Clusters: Where do we go from here?

Clusters: Where do we go from here?

We at the Institute have seen a lot of change in the last couple of years when it comes to clusters. We know that clusters, because they are about people and collaboration and building networks, lower transaction costs for those involved, can spur innovation and knowledge spillovers, and bring about more prosperity for all. They can also bring those who are not traditionally part of clusters, such as SMEs, visible minorities, and women, to be part of global supply chains.

Now that we have hosted a global clusters conference (TCI 2018), written blogs and numerous publications on clusters, we find ourselves at a fork in the road. As the Institute draws to a close, one could see these publications and the conference as just discrete events. Alternatively, we can see these events and bodies of work as interconnected pieces that snowball into something bigger. So this begs the question: what is Canada now? And where should it go from here?

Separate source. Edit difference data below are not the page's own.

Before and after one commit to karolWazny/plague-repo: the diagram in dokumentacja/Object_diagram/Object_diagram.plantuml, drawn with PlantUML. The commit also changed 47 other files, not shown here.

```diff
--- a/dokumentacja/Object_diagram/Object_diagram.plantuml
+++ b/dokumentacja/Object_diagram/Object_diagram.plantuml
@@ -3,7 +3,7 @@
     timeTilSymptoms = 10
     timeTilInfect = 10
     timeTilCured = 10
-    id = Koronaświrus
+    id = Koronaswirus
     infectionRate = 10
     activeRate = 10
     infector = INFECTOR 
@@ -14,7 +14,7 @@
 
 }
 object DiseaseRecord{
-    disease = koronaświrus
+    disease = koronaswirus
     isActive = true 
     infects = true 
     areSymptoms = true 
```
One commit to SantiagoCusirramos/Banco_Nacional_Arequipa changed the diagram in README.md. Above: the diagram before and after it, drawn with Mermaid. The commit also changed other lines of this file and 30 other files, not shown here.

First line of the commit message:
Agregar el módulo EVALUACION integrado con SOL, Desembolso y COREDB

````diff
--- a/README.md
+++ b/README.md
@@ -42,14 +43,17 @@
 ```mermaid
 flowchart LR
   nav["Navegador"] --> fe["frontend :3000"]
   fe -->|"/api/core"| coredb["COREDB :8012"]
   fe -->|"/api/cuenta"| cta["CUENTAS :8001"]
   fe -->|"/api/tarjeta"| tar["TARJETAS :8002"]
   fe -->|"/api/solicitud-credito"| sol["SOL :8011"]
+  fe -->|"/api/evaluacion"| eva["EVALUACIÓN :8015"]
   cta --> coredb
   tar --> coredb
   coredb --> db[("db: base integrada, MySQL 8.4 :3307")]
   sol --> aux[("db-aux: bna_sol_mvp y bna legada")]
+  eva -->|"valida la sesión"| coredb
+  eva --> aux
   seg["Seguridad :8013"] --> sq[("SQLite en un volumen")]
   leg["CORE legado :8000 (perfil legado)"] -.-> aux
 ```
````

We have met the 5 superclusters over the course of the past year and we are impressed by their passion, knowledge, and competence. Delivering results in five years is difficult and we commend and support them in their efforts. We also wish the Innovation, Science and Economic Development Canada team who runs the Initiative continued success. This bold move is making international waves and headway and we know that this investment will yield some good results.

The reality, though, is that most of our clusters are not part of the superclusters and rightfully so as Canada has a multitude of strong industries and sectors. Over the past few years, we have convened many of these leaders who have a role to play within various clusters in Toronto and this culminated in TCI 2018, where we brought the world to Toronto to celebrate the clusters here and to have leaders share their best practices on cluster development. It is unfortunate that the Institute can no longer continue building on the great momentum amongst local clusters. At this juncture, we offer a few suggestions on how Canadian clusters can continue to grow:

  1. Recognize how interconnected we are – We have tried to show how connected clusters are in exhibits and our relatedness work. This makes sense as clusters are made up of a series of related sectors, and often these sectors can cross a number of different clusters. Whether clusters have similar sectors or are located next to another region, strong clusters produce spillover effects that positively affect neighbouring regions and related sectors. Therefore, we need to see more cross-sectoral, cross-governmental, and cross-cluster interactions and collaborations. Clusters are inherently local phenomena but the supports go beyond that of one jurisdiction and therefore, governments at every level need to start working together across regions.
  2. Create central organization that supports clusters - There are many governments, industry associations, and firms thinking about how to move forward on cluster development. We have been working on clusters from a primarily academic perspective but we need an organization that can provide practical guidance and act as a one-stop-shop for clusters across Canada. Western Diversification has done a wonderful job of developing a shared knowledge and language around clusters. But this needs to be replicated across Canada where information and progress can be captured and shared centrally.
  3. Formalize clusters – Clusters need cluster organizations to help formalize the relationships within them but also to be the liaison between the many cluster actors. Cluster organizations vary in their structure, governance, membership, and operations, but they are the next step in cluster growth. We need to see more of these in Canada.
  4. Just do it – The Institute has spent nearly the past 20 years analyzing clusters and their contribution to closing the prosperity gap. There has been much academic literature on clusters but the actual practice of cluster development is quite different from just understanding them from a purely academic perspective. Cluster managers and cluster organizations help those within the cluster work together to produce innovations, specialized talent, and ultimately more prosperity, but how this is done will vary depending on the cluster. There are guides and suggested ways of doing, but cluster development is highly contextual and requires strong leadership and a desire to grow a cluster to help firms grow. Therefore, while Canadian clusters should learn the language of a cluster, they will need to start the hard work of bringing people together.

For more on clusters and cluster development, please refer to The Canadian Cluster Handbook.

Written by: Dorinda So

Photo credit: uschools, iStockPhoto

Category: Clusters